I'm ready with my next crops update, but it occurred to me that not everyone knows how to distinguish the common crops here in southern Ontario. I've only learned myself, haltingly, the past few years. So here are the 6 common crops we grow (not counting the hay I talked about yesterday).
Let's start with the three common grain crops, from right to left above, wheat, oats and barley. I actually picked two stems of each and put them in my handy-dandy vase to photograph up close. I hope the educational value of these will offset the loss to the farmers!
This is winter wheat, nearly ready to harvest. Like all other grasses, it has bracts holding the seeds, and long 'awns' extending from each seed. But compared to barley (below), these awns are shorter than the length of the seedhead.
In comparison, barley has very similar seeds, but very long awns, longer than the length of the seedhead, that makes each stem look feathery.
Oats are very different, not a dense seedhead like wheat or barley, but an open group of seeds or inflorescence.
And here are the corresponding fields, first winter wheat, which will be ready for harvest soon.
The only oats I have found is in a field of peas and oats, being harvested as forage. You probably can't even see the oats in here! I'll keep searching for a field of oats by itself.
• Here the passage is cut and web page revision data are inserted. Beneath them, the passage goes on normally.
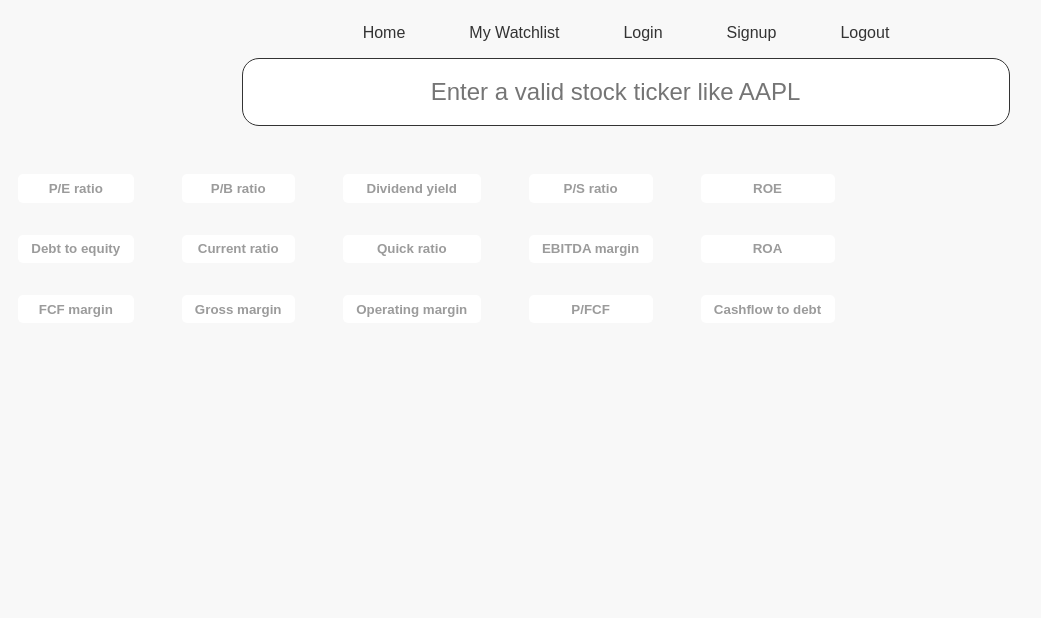
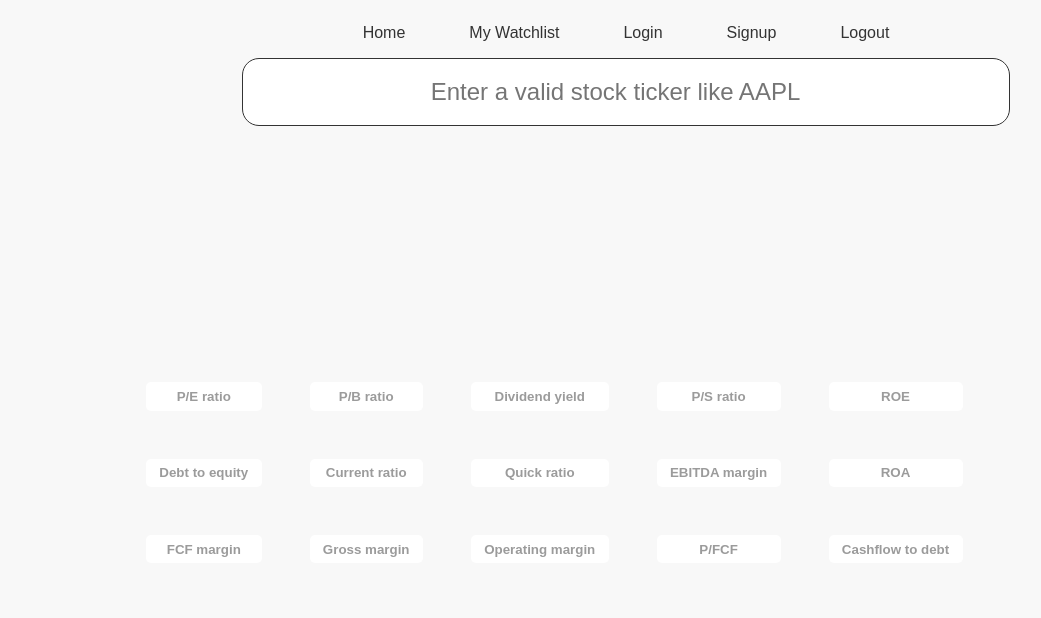
Before and after one commit to sink0001/Gamma-Dashboard, a Flask app: page /stock-analysis/1 in a window 1280 px wide. Shown: the top 618 px of the page, without its empty margins (14-1055 px from the left). Run offline with Flask 3, Linux system fonts and the light colour scheme; data that the repository does not hold is empty.

Commit message:
adjust position of ratio selector

```diff
--- a/frontend/static/stock_analysis/ratio_selector.css
+++ b/frontend/static/stock_analysis/ratio_selector.css
@@ -1,6 +1,7 @@
 
 .ratio-selector {
     display: flex;
+    margin: 25vh 0 0 10vw
 }
 
 
@@ -12,7 +13,7 @@
 
 
 .ratio-button {
-    margin: 1rem 0;
+    margin: 1.5rem 0;
     border: none;
     background-color: white;
     border-radius: 5px;
```
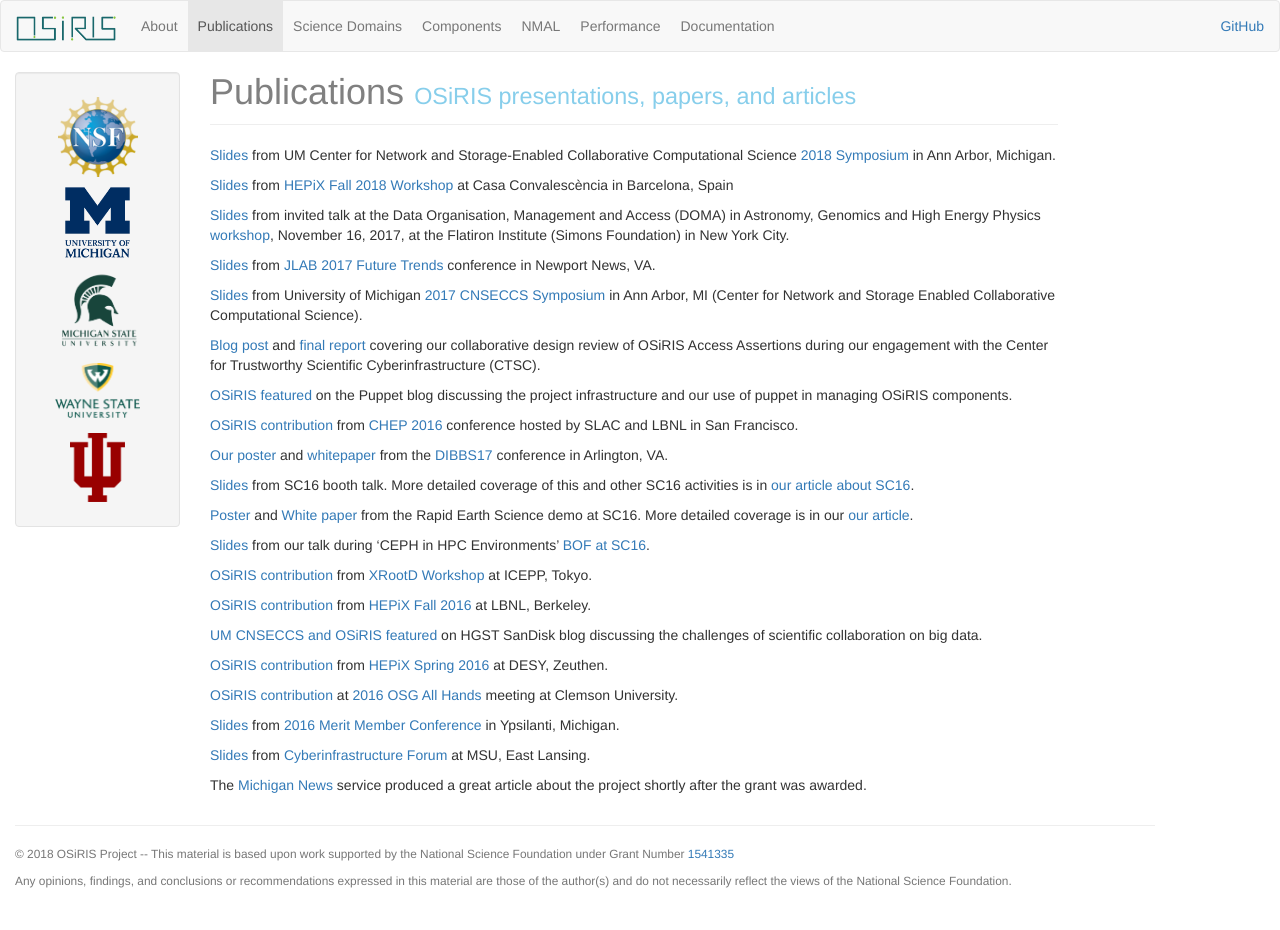
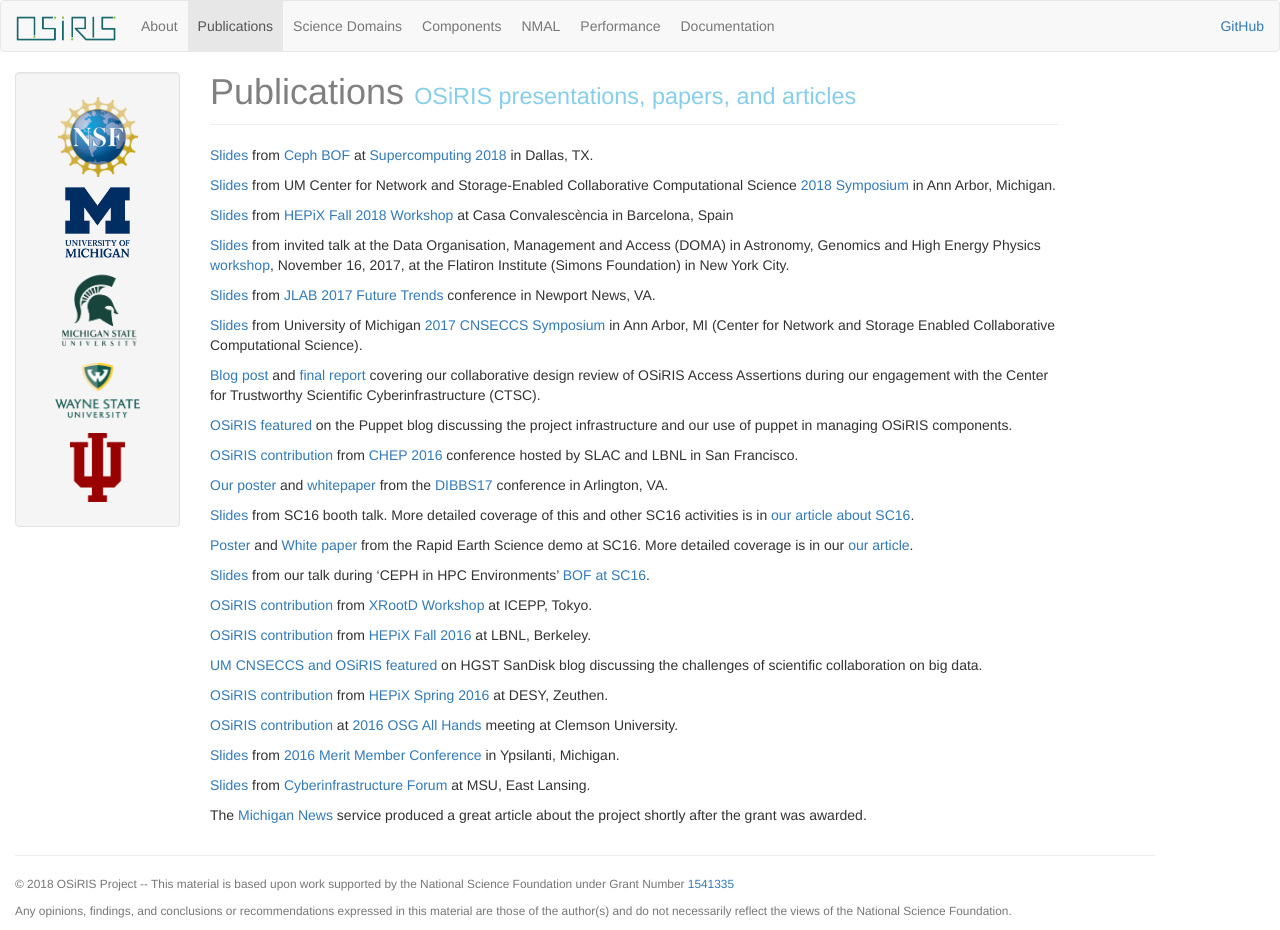
Before and after one commit to MI-OSiRIS/mi-osiris.github.io, a Jekyll site: the page built from publications.md, in a window 1280 px wide. Built offline with Jekyll 4.4.1, drawn with Linux system fonts in a browser that asks for light colours; before the commit the page ends 900 px from its top, so only the background shows below that.

Commit message:
Add SC18 BOF talk

```diff
--- a/publications.md
+++ b/publications.md
@@ -6,6 +6,8 @@
 order: 2
 ---
 {% include JB/setup %}
+
+<a href="{{ASSET_PATH}}/slides/SC18-Ceph-BOF-BenMeekhof.pdf">Slides</a> from <a href="https://www.msi.umn.edu/ceph-hpc-environments-sc18">Ceph BOF</a> at <a href="https://sc18.supercomputing.org/presentation/?id=bof103&sess=sess364">Supercomputing 2018</a> in Dallas, TX.
 
 <a href="https://indico.cern.ch/event/692449/contributions/3170057">Slides</a> from UM Center for Network and Storage-Enabled Collaborative Computational Science <a href="https://micde.umich.edu/centers/cnseccs/symposia/">2018 Symposium</a> in Ann Arbor, Michigan.
 
```
Also changed, not shown: _posts/2018-11-10-osiris-at-supercomputing-2018.md (+0 -1 lines), 1 other file.
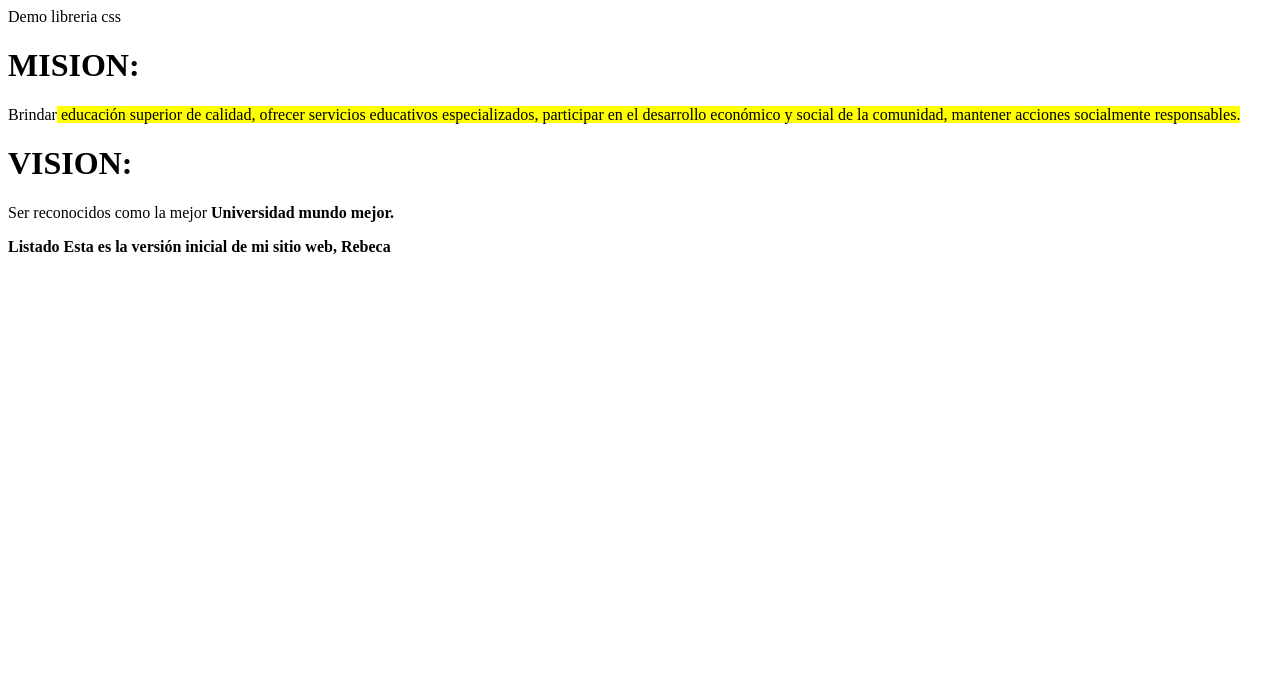
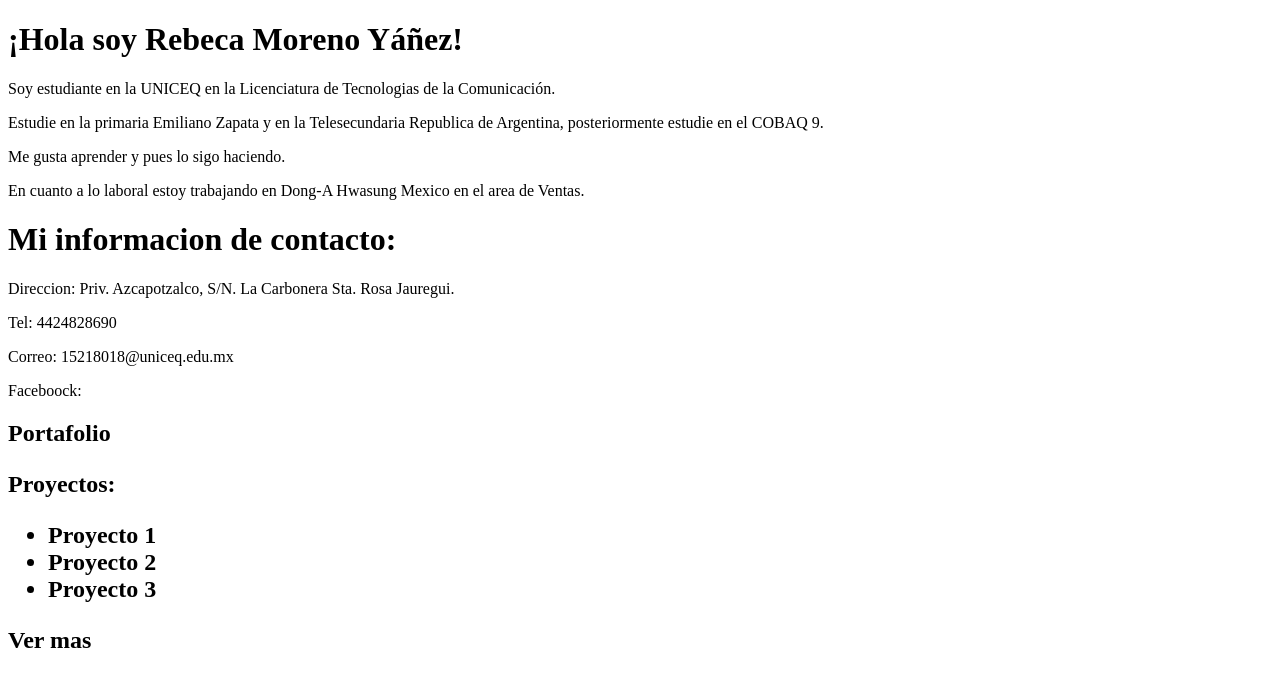
Before and after one commit to Rebeca-my/rebeca-my.github.com, a plain HTML site: page index.html in a window 1280 px wide. Drawn offline with Linux system fonts and the light colour scheme.

Commit message:
versiones simples

```diff
--- a/index.html
+++ b/index.html
@@ -4,26 +4,50 @@
 <meta name="viewport" content="width=device-width, initial-scale=1">
 <!--link rel="stylesheet" href="https://cdn.jsdelivr.net/npm/bulma@0.8.0/css/bulma.min.css"-->
         <meta charset="utf-8">
-        <title>Mi sitio Web</title> Demo libreria css</title>
+
+        <title>Este es mi sitio Web</title>
     </head>
-    <body>
-<h1>MISION:</h1>
-<p>
-Brindar<mark> educación superior de calidad, ofrecer servicios educativos especializados, participar en el
-desarrollo económico y social de la comunidad, mantener acciones socialmente responsables.
+
+<body class="container">
+
+<h1 class=”title is-h1”>¡Hola soy Rebeca Moreno Yáñez!</h1>
+
+ <p class="is-size-3">
+Soy estudiante en la UNICEQ en la Licenciatura de Tecnologias de la Comunicación.</p>
+Estudie en la primaria Emiliano Zapata y en la Telesecundaria Republica de Argentina, posteriormente estudie en el COBAQ 9.</p>
+Me gusta aprender y pues lo sigo haciendo.</p>
+En cuanto a lo laboral estoy trabajando en Dong-A Hwasung Mexico en el area de Ventas.
 </p>
 
-<h1>VISION:</h1>
-<p>
-Ser reconocidos como la mejor <strong>Universidad</strong< privada por su excelencia académica e innovación
-educativa, ofreciendo a su comunidad alternativas de superación profesional, formando seres
-humanos que con pasión construyan un<mark> mundo mejor.
+
+<h1 class=”title is-h1”>Mi informacion de contacto:</h1>
+ <p class="is-size-3">
+Direccion: Priv. Azcapotzalco, S/N. La Carbonera Sta. Rosa Jauregui.</p>
+Tel: 4424828690</p>
+Correo: 15218018@uniceq.edu.mx</p>
+Faceboock:
+
+
 </p>
 
-Listado
+<p class="is-size-3">
+<h2 class=”title is-h2”>
+  Portafolio
+</p>
 
+<p class="is-size-3">Proyectos: </p>
 
-        Esta es la versión inicial de mi sitio web, Rebeca
+<div class=”content”>
+<ul>
+    <li>Proyecto 1</li>
+    <li>Proyecto 2</li>
+    <li>Proyecto 3</li>
+</ul>
+</div>
+ </p>
+<a class=” button is-success”>Ver mas</a>
+</p>
+
 
 
     </body>
```
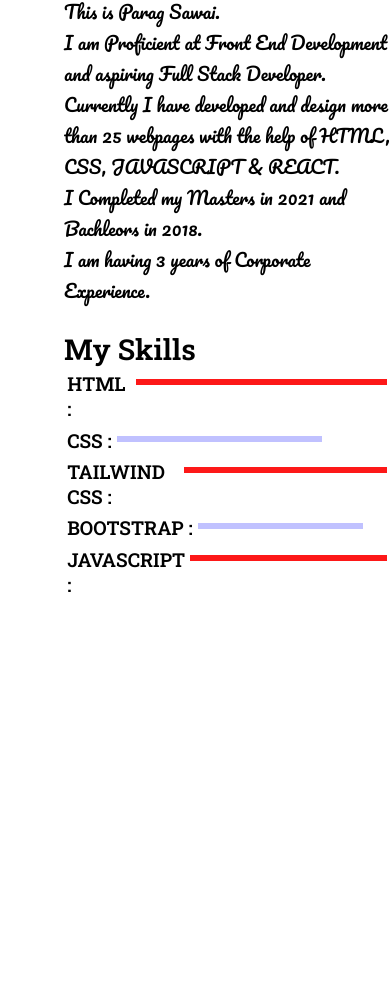
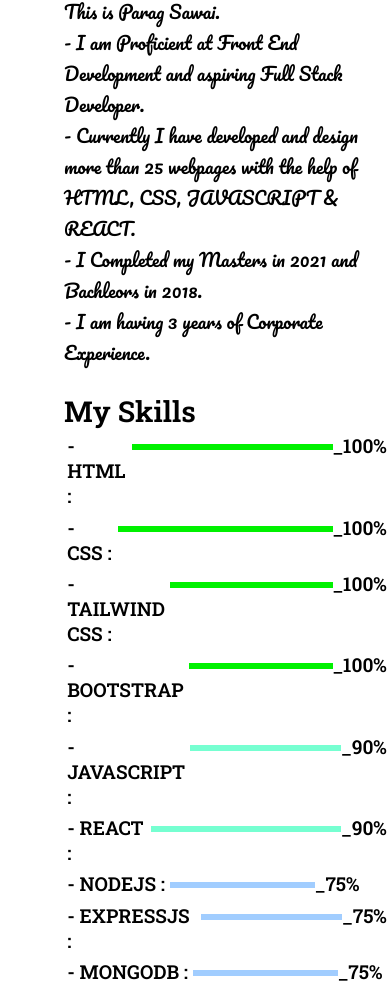
Before and after one commit to sawaiparag/PORTFOLIO, a plain HTML site: page about.html in a window 390 px wide. Shown: the part 102-1089 px from the top of the page. Before the commit the page ends 844 px from the top, so only its background shows below. Drawn offline with Linux system fonts and the light colour scheme.

Commit message:
Adding responsiveness

```diff
--- a/about.html
+++ b/about.html
@@ -40,23 +40,27 @@
         <div>
         <h1>About Me</h1>
         <h6 class="aboutpara ">  This  is Parag Sawai.  <br>
-            I am Proficient at Front End Development and aspiring Full Stack Developer. <br>
-            Currently I have developed and design more than 25 webpages with the help of HTML, CSS, JAVASCRIPT & REACT.
+            - I am  Proficient at Front End Development and aspiring Full Stack Developer. <br>
+            - Currently I have developed and design more than 25 webpages with the help of HTML, CSS, JAVASCRIPT & REACT.
             <br>
-            I Completed my Masters in 2021 and Bachleors in 2018.
+            - I Completed my Masters in 2021 and Bachleors in 2018.
             <br>
-            I am having 3 years of Corporate Experience.
+            - I am having 3 years of Corporate Experience.
 
         </h6>
         </div>
 
     <div class="skillls">
      <h2>My Skills</h2>
-     <div class="skillitem">HTML : <div class="skill"></div></div>
-     <div class="skillitem">CSS : <div class="skill fifty"></div></div>
-     <div class="skillitem">TAILWIND CSS : <div class="skill"></div></div>
-     <div class="skillitem">BOOTSTRAP : <div class="skill twentyfive"></div></div>
-     <div class="skillitem">JAVASCRIPT : <div class="skill"></div></div>
+     <div class="skillitem">- HTML : <div class="skill hundred"></div>  _100%</div>
+     <div class="skillitem">- CSS : <div class="skill hundred"></div> _100%</div>
+     <div class="skillitem">- TAILWIND CSS : <div class="skill hundred"> </div> _100%</div>
+     <div class="skillitem">- BOOTSTRAP : <div class="skill hundred"></div> _100%</div>
+     <div class="skillitem">- JAVASCRIPT : <div class="skill seventyfive"></div> _90%</div>
+     <div class="skillitem">- REACT : <div class="skill seventyfive"></div> _90%</div>
+     <div class="skillitem">- NODEJS : <div class="skill fifty"></div> _75%</div>
+     <div class="skillitem">- EXPRESSJS : <div class="skill fifty"></div> _75%</div>
+     <div class="skillitem">- MONGODB : <div class="skill fifty"></div> _75%</div>
     </div>
 
     </div>
--- a/style.css
+++ b/style.css
@@ -310,7 +310,7 @@
     height: 6px;
     background-color: #fd1818;
     border: 2px #000;
-    margin-top: 8px;
+    margin-top: 11px;
      margin-left: 5px;
 
 }
@@ -322,18 +322,19 @@
 
 .hundred{
     width: 265px;
+    background-color: #00f100;
 }
 
 
 .fifty{
-    width: 205px;
-    background-color: hwb(239 5% 0% / 0.259);
+    width: 145px;
+    background-color: rgb(161, 205, 255);
 }
 
 
-.twentyfive{
-    width: 165px;
-    background-color: hwb(239 5% 0% / 0.259);
+.seventyfive{
+    width: 205px;
+    background-color: #70ffcff3;
 
 }
 
@@ -399,9 +400,13 @@
         font-size: 10px;
 
     }
-    .devinfo, .about {
-      font-size: 10px;
-      margin-left: 4em   ;
+    .devinfo{
+      font-size: 12px;
+      margin-left: 1.5em;
+    }
+
+    .devinfo .about{
+        margin-left: 0.5em;
     }
 
     .cards{
@@ -434,6 +439,10 @@
         border: none;
     }
 
-
+    .projects h1{
+        text-align: center;
+        margin-top: 2rem;
+        margin-left: -3em;
+    }
 
 }
```
Also changed, not shown: clone.html (+21 -28 lines), 1 other file.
And a field of barley, with that beautiful feathery surface that catches every breeze. This field must have been planted very early to be so golden already; all the other barley I have seen is still green.
The last of the big cereal grain crops is corn, which I think everyone can recognize, a grass species with very wide leaves, that will be very tall when it's mature.
There are two other crops that are not grasses or cereals, but legumes. The first of these are soybeans, some young ones shown here, just like bean plants in your garden.
And a field of soybeans. Soybeans don't like excess rain, and a lot of soybean fields are looking rather poorly this year as a result.
Finally, another oilseed crop, canola, our prettiest crop when it's in bloom. Canola is a brassica, related to cabbage, and the lower leaves look like it.
Right now canola fields are looking like this; you can see why it's our prettiest crop. Hope you've enjoyed my pix of the big six common crops here - tomorrow an update on how crops are doing.
Those are great crops and the fields all look so nice and healthy. Interesting fact about the soybeans not appreciating excessive rainfall. Thanks for sharing the thoughts and photos. Warm greetings!ReplyDelete
I very much enjoyed reading about your common crops. When I was growing up on the farm in northern Indiana, we grew all of these except barley and canola.ReplyDelete
I love photographing canola. It's such a cherry crop. CarolReplyDelete
Anola is in bloom here as well. Great post.ReplyDelete
I am so glad to see these photos, and glad you explained the difference between barley and wheat. and I have been wanting to see oats for a long time. The winter wheat has been harvested here...I wanted to get a photo of them but could not stop once because of a time issue and by the time we came back it had started to rain, and the other was an issue of no place to pull off the road.ReplyDelete
A paddock of barley in a breeze is so pretty. Those close-ups, I'm sure the stems will not be missed at all.ReplyDelete
Hello, the canola field is beautiful. Lovely post and photos. Have a happy day!ReplyDelete
Just love all the summer crops around here as well, Thanks for the names of each plant.ReplyDelete
This was fun and informative at the same time! Thanks for taking the time to explain things to me. :-)ReplyDelete
Nice to see and learn the difference between wheat, barley and oats.ReplyDelete
Thanks so much.
The canola certainly is pretty!ReplyDelete
Good tutorial for folks who think food comes from the grocery store and don't/can't think beyond that.ReplyDelete
I didn't know canola was a brassica. We landed at a small airport in Ontario once and a farmer took us out to his fields to see it all in bloom. They he took us home to his wife for some berry pie. Got to love small towns and friendly people. - MargyReplyDelete
Love this post----ReplyDelete